With help from the MPAA, Mississippi State Attorney General Jim Hood launched a secret campaign to revive SOPA-like censorship efforts in the United States.
The MPAA and Hood want Internet services to bring website blocking and search engine filtering back to the table after the controversial law failed to pass.
The plan became public through various emails that were released in the Sony Pictures leaks and in a response Google said that it was “deeply concerned” about the developments.
To counter the looming threat Google filed a complaint against Hood last December, asking the court to prevent Hood from enforcing a subpoena that addresses Google’s failure to take down or block access to illegal content, including pirate sites.

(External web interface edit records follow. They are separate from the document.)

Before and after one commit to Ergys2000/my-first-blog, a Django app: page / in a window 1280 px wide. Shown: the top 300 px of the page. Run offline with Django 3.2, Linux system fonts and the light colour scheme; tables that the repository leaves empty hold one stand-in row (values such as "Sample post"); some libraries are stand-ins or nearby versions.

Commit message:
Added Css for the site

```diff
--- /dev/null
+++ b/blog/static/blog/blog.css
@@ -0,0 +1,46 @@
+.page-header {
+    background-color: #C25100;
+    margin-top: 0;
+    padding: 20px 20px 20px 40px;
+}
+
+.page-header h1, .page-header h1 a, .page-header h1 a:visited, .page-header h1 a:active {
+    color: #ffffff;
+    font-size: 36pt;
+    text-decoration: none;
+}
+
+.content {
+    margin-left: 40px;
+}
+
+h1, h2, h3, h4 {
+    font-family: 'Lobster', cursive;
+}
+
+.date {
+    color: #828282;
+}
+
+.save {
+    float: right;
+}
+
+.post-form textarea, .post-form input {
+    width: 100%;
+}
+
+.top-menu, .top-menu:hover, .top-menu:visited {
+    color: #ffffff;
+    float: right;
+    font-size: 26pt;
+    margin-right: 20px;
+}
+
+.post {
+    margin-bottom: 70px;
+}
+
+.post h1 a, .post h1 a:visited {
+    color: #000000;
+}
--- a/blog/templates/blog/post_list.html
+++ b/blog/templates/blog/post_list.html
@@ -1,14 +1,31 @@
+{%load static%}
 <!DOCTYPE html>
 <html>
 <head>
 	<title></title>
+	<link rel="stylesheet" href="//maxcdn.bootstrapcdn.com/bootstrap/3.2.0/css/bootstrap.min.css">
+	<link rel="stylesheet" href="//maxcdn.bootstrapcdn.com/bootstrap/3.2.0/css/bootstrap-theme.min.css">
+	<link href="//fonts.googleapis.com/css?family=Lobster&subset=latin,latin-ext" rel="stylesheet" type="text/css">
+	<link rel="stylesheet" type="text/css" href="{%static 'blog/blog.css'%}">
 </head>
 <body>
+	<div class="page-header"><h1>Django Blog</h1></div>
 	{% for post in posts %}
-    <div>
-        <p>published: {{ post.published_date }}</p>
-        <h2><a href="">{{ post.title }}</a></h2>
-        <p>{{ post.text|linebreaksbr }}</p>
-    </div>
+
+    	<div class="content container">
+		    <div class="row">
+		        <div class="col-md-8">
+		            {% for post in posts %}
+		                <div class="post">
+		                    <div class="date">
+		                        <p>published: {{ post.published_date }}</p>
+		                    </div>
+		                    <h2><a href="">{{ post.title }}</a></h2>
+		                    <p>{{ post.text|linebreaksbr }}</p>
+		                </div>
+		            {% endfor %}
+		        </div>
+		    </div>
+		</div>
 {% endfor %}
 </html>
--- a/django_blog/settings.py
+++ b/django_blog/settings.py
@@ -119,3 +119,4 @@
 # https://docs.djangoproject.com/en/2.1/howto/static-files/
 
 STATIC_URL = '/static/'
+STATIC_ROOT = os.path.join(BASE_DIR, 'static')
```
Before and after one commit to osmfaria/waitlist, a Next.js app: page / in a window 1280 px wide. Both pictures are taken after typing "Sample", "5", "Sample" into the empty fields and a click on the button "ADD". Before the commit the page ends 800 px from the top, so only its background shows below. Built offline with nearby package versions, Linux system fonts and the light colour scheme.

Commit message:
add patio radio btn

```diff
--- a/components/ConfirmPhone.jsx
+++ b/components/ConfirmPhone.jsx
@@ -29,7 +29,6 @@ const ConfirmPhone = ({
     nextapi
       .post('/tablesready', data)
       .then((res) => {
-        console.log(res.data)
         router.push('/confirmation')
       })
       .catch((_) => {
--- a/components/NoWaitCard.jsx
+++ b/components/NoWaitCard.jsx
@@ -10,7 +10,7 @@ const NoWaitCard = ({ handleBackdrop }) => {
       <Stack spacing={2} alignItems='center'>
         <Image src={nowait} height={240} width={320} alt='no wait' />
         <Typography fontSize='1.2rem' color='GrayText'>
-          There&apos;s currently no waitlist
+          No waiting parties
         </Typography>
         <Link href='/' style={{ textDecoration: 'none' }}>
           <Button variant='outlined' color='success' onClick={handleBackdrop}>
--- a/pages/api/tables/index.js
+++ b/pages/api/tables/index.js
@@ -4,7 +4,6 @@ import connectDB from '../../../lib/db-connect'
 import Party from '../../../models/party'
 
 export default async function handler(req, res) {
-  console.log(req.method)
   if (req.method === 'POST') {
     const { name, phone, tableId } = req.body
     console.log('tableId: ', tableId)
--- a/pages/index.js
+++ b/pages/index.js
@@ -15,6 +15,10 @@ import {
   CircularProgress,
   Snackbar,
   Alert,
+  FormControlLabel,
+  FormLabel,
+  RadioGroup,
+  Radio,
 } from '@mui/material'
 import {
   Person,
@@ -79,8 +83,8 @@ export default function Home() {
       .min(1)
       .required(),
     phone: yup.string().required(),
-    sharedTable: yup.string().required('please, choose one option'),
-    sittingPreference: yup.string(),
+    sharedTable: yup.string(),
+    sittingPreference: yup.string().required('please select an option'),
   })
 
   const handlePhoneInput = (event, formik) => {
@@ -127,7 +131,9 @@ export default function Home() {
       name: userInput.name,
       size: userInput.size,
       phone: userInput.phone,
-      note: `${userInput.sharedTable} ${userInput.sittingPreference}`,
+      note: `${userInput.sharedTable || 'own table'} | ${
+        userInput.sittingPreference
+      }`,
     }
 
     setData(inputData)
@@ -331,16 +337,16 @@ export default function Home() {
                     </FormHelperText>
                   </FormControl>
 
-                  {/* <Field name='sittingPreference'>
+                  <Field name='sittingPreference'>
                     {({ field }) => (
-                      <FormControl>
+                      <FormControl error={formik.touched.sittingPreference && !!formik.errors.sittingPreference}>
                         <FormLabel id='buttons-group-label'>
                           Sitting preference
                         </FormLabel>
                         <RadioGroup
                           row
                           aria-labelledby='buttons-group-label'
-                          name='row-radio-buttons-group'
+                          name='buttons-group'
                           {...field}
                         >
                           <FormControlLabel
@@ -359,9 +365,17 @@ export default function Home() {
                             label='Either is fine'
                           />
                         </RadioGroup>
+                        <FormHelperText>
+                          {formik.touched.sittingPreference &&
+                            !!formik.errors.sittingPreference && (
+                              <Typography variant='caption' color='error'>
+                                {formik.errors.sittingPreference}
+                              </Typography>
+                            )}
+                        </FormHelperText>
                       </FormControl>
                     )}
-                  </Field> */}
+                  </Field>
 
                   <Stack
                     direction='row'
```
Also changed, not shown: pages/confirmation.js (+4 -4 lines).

This week Google scored its first victory in the case (pdf) as U.S. District Judge Wingate granted a preliminary injunction to put the subpoena on hold.
This means that Hood can’t yet use the investigative powers that were granted in the subpoena. In addition, the injunction also prohibits Hood from filing civil or criminal charges, at least for the time being.
While the Court still has to rule on the merits of the case Google is happy with the first “win.” What stands out most, however, is Google slamming the MPAA’s efforts to censor the Internet.
“We’re pleased with the court’s ruling, which recognizes that the MPAA’s long-running campaign to censor the Web — which started with SOPA — is contrary to federal law,” Google’s general counsel Kent Walker notes.
While the MPAA wasn’t mentioned in the court’s decision, Google wants to make it clear that they see the Hollywood group as the driving force behind Hood’s “censorship” campaign.
Google’s harsh words are illustrative of the worsening relationship between the search giant and the Hollywood lobby group.
After a previous clash, a top executive at Google’s policy department told the MPAA that his company would no longer “speak or do business” with the movie group.
Thus far, the MPAA has remained relatively silent on the court case, at least in public. But given the stakes at hand it’s probably all hands on deck behind the scenes.